The CMO’s Emerging Role, Part 4: Building Value for the Organization
As we’ve touched on in Part 1, Part 2 and Part 3, as chief marketing officer (CMO), your role has become more aligned with that of the chief information officer (CIO) and the CEO. To be successful in your position, you must take on an IT perspective in order to respond effectively to the digital transformation of the market. As the primary customer liaison and voice for your brand, you must also meet CEO mandates for top-line growth and revenue generation.
We looked at your new essential skill set in Part 2 and how and where to deploy those new skills in Part 3. In this Part 4, we tell you how to pull it all together to create value for your organization.
The measure of CMO performance in this day and age is how well he or she establishes seamless brand experiences and customer pathways between digital and physical environments. In other words, you must bridge any gaps that exist between what your brand promises and what it actually delivers.
Wearing your IT hat, you can use technology to enrich and enable customer interactions—both internally and externally. Put on your finance hat to take ownership of your share of the profit and loss pie; through greater responsibility you will earn greater authority—and a greater ability to further your mission.
Meshing Internal and External Branding
Your true power lies in the space where customer needs and company needs overlap. Alignment with the C-suite and mobilizing non-marketing colleagues to better serve customers should be your primary objective. It’s easier said than done, but your twin goals are to create value for the customer with products and services that meet their needs, and to create value for the company by increasing revenue and profit.

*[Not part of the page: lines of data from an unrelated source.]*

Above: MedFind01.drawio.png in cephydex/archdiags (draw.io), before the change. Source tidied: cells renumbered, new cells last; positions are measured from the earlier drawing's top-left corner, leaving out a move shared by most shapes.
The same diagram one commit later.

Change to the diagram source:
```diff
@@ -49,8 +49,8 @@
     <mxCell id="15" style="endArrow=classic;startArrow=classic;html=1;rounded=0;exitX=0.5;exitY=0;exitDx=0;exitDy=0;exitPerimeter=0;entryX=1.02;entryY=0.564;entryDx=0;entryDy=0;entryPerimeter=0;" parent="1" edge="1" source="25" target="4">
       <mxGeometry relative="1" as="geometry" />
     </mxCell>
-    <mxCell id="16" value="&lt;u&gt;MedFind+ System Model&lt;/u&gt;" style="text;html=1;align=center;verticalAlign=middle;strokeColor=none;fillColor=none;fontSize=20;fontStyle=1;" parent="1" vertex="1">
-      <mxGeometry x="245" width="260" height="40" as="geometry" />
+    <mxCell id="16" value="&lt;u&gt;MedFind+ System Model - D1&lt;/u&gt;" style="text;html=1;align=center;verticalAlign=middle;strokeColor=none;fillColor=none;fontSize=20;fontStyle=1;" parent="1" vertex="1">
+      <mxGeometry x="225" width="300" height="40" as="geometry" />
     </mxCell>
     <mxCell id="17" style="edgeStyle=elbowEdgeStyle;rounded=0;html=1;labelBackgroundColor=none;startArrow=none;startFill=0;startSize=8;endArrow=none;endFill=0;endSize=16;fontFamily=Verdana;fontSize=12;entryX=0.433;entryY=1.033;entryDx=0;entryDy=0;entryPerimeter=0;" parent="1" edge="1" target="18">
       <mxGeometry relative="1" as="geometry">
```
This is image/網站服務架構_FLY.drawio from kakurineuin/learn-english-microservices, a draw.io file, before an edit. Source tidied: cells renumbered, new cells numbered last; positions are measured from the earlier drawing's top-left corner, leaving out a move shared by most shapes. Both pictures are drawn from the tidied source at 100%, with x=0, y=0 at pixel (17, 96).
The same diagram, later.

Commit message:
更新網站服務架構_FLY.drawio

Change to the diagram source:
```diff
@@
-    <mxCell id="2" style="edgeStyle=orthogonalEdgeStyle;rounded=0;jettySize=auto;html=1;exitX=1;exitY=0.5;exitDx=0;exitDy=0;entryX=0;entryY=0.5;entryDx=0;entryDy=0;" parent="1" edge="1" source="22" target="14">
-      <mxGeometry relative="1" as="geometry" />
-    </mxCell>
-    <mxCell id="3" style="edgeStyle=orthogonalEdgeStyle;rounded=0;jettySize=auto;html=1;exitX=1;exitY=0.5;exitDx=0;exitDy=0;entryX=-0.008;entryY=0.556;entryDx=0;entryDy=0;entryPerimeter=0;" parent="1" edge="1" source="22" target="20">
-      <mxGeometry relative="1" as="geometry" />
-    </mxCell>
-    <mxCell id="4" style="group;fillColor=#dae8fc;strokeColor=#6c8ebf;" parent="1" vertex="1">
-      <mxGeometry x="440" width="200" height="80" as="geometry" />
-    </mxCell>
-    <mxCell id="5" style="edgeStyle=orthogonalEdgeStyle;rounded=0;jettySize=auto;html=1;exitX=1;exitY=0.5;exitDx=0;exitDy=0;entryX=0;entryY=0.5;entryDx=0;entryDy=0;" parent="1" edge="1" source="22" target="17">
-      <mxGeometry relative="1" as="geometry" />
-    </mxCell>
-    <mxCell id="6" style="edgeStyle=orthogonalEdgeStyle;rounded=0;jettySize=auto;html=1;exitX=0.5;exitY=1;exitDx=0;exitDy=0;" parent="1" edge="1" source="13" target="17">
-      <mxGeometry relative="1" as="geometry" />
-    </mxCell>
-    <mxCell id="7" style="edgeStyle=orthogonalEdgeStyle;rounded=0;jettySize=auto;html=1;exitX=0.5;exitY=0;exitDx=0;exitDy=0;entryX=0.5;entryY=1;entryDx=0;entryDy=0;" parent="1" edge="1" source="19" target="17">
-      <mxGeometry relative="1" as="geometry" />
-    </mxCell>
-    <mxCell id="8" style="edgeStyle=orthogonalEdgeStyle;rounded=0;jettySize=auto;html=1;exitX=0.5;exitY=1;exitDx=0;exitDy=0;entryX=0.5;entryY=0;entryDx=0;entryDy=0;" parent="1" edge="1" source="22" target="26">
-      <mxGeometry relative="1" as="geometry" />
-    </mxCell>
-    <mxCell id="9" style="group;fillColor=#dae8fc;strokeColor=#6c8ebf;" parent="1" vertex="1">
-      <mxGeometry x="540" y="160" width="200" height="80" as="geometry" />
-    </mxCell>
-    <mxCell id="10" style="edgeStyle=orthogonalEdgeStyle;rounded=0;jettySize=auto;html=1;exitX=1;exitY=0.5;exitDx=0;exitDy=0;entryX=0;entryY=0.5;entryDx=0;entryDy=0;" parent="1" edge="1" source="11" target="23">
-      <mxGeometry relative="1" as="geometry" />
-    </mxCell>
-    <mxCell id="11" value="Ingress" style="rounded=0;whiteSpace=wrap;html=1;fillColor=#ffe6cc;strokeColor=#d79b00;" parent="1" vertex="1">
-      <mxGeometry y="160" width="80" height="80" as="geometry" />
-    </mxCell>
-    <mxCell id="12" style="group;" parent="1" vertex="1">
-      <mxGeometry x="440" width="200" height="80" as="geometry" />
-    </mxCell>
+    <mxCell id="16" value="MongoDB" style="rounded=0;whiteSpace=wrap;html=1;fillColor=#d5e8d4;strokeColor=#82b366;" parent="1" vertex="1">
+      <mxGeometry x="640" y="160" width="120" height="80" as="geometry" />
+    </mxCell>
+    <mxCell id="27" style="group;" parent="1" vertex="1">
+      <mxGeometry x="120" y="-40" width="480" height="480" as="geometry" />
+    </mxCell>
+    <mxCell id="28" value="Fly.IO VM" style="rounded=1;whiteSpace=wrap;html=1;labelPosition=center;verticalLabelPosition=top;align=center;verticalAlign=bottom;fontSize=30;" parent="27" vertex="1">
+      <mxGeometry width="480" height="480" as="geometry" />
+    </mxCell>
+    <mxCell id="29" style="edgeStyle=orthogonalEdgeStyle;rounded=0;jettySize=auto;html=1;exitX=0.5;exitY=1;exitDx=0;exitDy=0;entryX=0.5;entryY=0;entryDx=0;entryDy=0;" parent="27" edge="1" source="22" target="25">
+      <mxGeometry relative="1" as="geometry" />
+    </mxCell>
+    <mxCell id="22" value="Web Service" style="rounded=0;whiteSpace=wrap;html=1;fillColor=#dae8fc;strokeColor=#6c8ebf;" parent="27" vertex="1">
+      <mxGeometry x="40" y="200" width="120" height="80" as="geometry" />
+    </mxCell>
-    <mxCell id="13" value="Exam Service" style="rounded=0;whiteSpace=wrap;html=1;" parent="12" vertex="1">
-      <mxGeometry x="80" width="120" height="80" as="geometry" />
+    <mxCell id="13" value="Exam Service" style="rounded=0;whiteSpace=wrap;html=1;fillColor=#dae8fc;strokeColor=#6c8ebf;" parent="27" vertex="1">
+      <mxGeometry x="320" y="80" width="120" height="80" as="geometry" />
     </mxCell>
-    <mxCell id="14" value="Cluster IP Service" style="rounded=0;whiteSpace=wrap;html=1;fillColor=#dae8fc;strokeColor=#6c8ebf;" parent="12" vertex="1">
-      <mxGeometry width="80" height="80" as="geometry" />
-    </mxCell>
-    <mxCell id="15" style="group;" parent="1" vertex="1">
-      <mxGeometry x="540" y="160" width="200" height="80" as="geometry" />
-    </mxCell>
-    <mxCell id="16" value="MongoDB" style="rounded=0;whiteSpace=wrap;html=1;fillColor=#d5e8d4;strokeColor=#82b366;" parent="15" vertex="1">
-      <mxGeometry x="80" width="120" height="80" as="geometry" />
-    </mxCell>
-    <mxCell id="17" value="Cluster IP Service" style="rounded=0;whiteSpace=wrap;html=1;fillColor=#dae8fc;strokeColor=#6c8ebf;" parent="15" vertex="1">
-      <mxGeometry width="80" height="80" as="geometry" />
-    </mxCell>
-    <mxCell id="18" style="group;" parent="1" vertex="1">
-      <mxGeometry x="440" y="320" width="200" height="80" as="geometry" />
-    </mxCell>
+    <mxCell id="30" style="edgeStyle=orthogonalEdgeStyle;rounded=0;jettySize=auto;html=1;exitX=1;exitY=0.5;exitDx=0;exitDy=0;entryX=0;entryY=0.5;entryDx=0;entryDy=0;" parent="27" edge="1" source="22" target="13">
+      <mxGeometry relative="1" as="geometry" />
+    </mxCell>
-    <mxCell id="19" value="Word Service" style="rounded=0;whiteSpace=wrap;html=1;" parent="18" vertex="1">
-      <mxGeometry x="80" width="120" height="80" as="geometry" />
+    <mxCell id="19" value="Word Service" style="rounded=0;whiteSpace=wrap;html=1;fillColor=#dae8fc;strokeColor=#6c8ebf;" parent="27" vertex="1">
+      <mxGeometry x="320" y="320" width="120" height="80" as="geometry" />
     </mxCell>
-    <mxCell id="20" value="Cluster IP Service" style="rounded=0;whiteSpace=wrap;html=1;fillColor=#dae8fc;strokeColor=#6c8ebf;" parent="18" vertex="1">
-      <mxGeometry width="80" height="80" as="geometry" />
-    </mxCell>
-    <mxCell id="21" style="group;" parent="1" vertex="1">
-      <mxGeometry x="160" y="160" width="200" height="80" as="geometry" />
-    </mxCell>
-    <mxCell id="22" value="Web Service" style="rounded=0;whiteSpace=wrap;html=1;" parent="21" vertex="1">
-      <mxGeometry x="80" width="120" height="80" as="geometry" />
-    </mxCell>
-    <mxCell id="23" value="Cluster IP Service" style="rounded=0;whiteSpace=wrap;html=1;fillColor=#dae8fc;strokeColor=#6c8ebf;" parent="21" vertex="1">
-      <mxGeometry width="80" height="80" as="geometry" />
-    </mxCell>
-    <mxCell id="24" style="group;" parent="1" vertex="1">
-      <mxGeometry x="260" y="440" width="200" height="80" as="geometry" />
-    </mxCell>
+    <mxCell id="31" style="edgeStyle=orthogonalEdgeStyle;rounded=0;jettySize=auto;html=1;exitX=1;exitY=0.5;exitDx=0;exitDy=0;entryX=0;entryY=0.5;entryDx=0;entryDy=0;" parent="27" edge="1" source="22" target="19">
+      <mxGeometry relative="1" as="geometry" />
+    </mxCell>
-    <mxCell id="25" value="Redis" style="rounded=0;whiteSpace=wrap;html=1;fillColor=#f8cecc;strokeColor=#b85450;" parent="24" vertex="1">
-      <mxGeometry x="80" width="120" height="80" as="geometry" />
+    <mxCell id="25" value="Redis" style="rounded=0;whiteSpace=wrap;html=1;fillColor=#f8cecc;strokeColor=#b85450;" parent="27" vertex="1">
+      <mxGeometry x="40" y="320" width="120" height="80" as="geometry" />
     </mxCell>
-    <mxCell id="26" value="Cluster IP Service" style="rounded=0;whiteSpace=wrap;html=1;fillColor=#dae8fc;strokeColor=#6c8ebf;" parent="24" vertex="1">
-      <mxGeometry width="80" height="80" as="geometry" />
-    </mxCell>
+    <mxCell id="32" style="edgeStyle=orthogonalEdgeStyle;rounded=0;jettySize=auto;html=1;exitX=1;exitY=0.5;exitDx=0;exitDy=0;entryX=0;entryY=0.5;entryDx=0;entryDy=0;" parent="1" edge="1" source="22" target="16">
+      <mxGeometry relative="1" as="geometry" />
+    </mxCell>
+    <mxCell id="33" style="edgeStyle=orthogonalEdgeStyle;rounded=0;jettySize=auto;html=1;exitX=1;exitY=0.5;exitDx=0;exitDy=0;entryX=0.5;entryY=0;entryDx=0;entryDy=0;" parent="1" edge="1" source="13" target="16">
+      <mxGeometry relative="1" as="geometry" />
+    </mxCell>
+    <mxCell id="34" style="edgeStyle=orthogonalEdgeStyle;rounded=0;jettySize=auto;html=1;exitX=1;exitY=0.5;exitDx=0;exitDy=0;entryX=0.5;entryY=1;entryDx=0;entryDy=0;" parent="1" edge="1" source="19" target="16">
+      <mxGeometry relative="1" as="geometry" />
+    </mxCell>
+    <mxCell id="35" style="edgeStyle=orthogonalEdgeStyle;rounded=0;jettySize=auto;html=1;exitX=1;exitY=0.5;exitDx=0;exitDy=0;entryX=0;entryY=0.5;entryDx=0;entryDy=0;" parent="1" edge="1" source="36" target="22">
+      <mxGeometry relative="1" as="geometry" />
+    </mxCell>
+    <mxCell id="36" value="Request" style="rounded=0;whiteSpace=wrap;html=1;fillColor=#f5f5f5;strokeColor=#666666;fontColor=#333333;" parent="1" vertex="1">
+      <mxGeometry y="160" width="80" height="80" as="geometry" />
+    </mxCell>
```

Start by focusing on big issues. Establish what these are for your customers and the company, and then focus your energies there. Spend time outside the marketing world engaging non-marketing associates to glean their insights and ensure they understand the brand’s mission and vision to the point of forwarding these ideals.
Make sure your marketing team has the right mix of skills—creative, analytical and leadership—to address the big issues you’ve identified. In addition, provide your team with the technology solutions that will advance customer engagement and satisfaction.
Your bag of tricks must also include detailed knowledge of your company’s products. It’s not enough to simply understand your customers and the market, even though these are key drivers of business impact. You must be able to speak your company’s language fluently.
The Biggest “Issue”: Customer Experience
During your due diligence to discover the big issues on which to focus your energies, consider the Walker study that points to customer experience as the key brand differentiator by 2020. Research shows that improving the customer experience leads to stronger customer loyalty, meaning more sales.In fact, a Gartner report on CMO leadership found that CEOs expect that a primary duty of their CMOs is to lead the customer experience across all touchpoints. It’s also your path to success. According to a survey of more than 1,200 senior marketers conducted by Content Loop, the most successful CMOs not only understood and addressed their companies’ top needs, but they understood customer needs and knew how to serve them.
Here are some strategies CMOs are employing to improve the customer experience:
Create a customer-focused culture: Begin by demonstrating the value that a great customer experience creates for everyone in your company. Reach consensus with colleagues about how to measure the success of your customer experience efforts. Align forces across the organization to facilitate a seamless customer experience at every customer touchpoint.
Tie performance/salary reviews to the customer-centric goal: First, develop customer-centric value statements that clearly articulate your customer focus. These will help employees understand what it means to truly focus on the customer and how to embody those values. Look for ways to motivate employees to provide top-notch service.
Use your data to create a unified view of the customer: Team up with your CIO and other department leaders to leverage data from across the organization to fully understand your customers. For example, connect marketing data with lead management, sales pipeline and CRM systems to measure the value to sales from marketing campaigns.
CMOs play a crucial role for companies looking to meet customer expectations and, thus, drive profitability moving forward. Zang helps CMOs manage their multiple responsibilities by providing a platform for embedding communication tools into solutions. With or without developer experience, CMOs can easily leverage Zang’s APIs to build applications and communication services that enable better interactions with customers. You already have a lot on your plate. Let Zang handle some of the technology for you.